Michael Gorga GORGA at BoysTown.ORG
Fri Mar 7 11:14:42 EST 1997

A recent posting on OAEs had a few errors in it that I would like to correct.  
First and foremost among these is the view that TEOAEs are not frequency
specific.  This view confuses frequency specificity in the stimulus with
frequency specificity in the response.  While it is true that TEOAEs most
typically are elicited by broadband stimuli (such as clicks), the energy in the
response is analyzed in the frequency domain.  If that response includes energy
around 2000 Hz, for example, that means that the region in the cochlea where
2000 Hz is represented is functioning (well, technically, outer hair cells are 
functioning, but lets not split "hairs").  An FFT on the response waveform
provides a highly frequency specific measure of cochlear status.

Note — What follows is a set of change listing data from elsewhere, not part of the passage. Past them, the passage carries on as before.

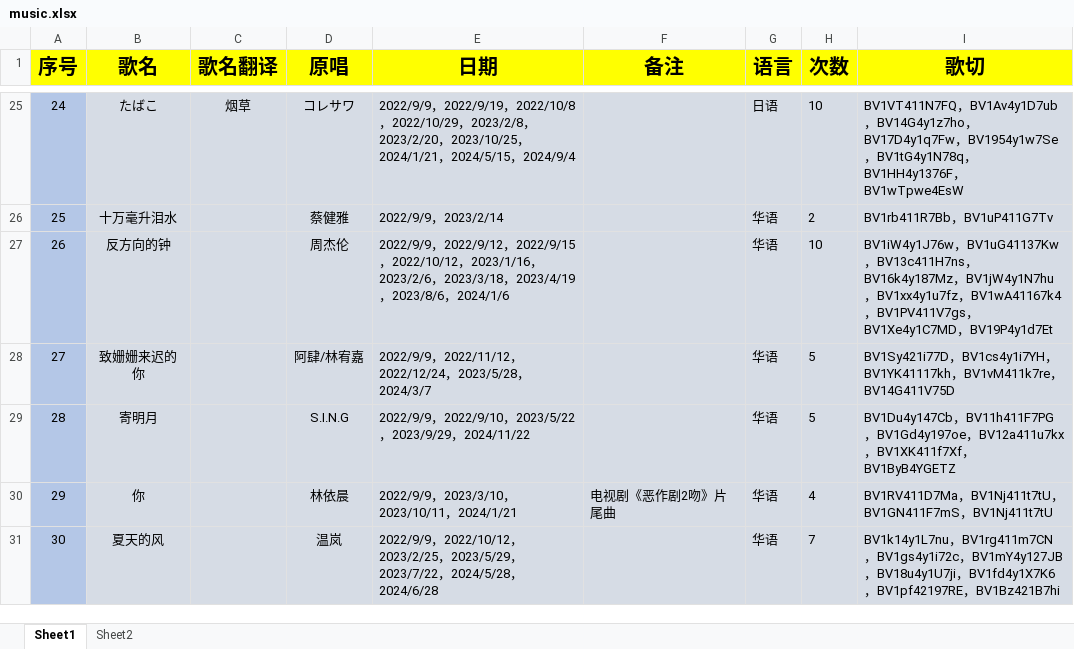
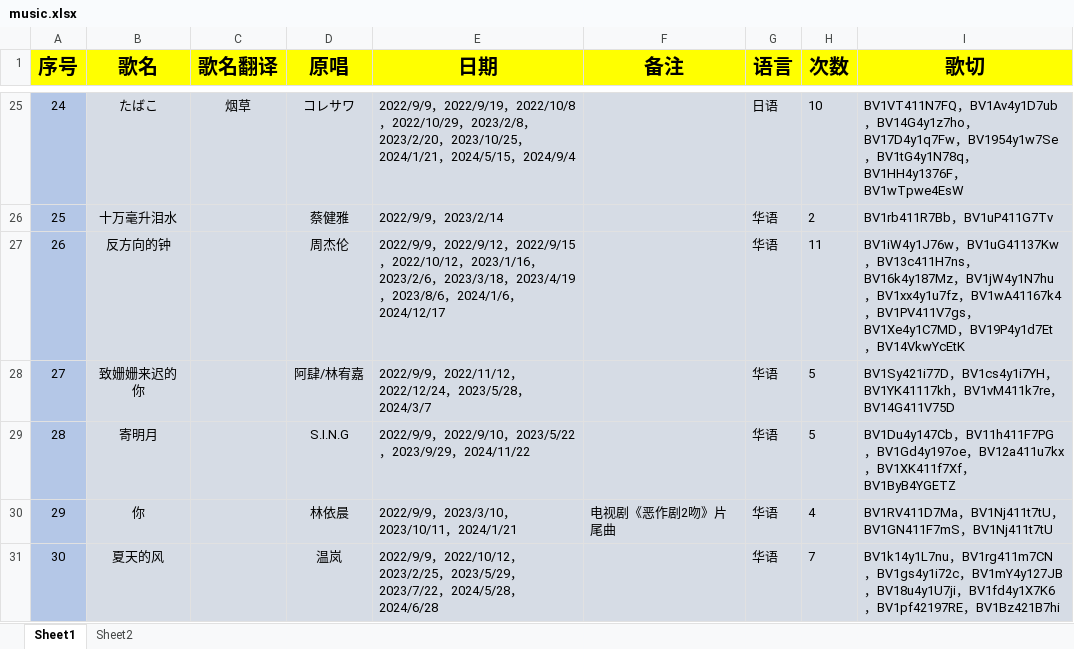
Before and after one commit to starsJuly/sui-song-list, an Excel workbook: scripts/music.xlsx, sheet Sheet1, drawn as a sheet; only a part is shown, gaps mark what is left out; values as stored, in another font and other column widths than the file's, no borders; the diff covers the shown part only; the diff names each change by its address in the sheet, - before the commit and + after, or states it on an @@ line.

```diff
--- a/scripts/music.xlsx (sheet Sheet1)
+++ b/scripts/music.xlsx (sheet Sheet1)
-E27 (日期): …，2024/1/6
+E27 (日期): …，2024/1/6，2024/12/17
-H27 (次数): 10
+H27 (次数): 11
-I27 (歌切): …，BV19P4y1d7Et
+I27 (歌切): …，BV19P4y1d7Et，BV14VkwYcEtK
```
Also changed, not shown: 177 edited cells elsewhere in this sheet.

There are considerable data describing the clinical utility of OAEs, coming
from many different labs and clinics.  As examples, consider the work from
Miami (Lolnsbury-Martin, Martin, Whitehead), the work from Rochester
(Robinette), the work from Connecticut (Kim, Smurzynski and colleagues), and
the work from Minneapolis (Kimberley, Nelson), to name just a few.  If I may be
so bold, you may wish to consider the work from Omaha (Gorga, Stover, Neely,
Prieve) that looked at the relation between these measures in large samples of 
normal and impaired ears.  That latter set of work has been published mainly in

Yes, there are lots of things to understand about these measurements, but we
know as much (if not more) about test performance for DPOAEs then we do about
almost every other audiological test.  Even though other work needs to be done,
there is lots of information out there in the archival literature that
indicates the clear clinical utility of these measurements.

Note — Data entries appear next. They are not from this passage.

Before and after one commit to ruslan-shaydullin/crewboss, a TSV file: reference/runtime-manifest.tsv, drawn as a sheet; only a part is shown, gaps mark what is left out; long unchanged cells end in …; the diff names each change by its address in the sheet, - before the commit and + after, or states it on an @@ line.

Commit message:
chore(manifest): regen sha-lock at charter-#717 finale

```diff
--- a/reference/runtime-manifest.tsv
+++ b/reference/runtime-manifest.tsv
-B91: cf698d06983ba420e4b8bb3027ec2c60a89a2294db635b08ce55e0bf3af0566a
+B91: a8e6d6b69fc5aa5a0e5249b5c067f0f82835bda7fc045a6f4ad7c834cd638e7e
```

Michael Gorga
Name:		Michael P. Gorga
Address:	BTNRH
		555 North 30th Street
		Omaha, NE   68131
Telephone:	402/498-6604
FAX:		402/498-6638
e-mail:		gorga at boystown.org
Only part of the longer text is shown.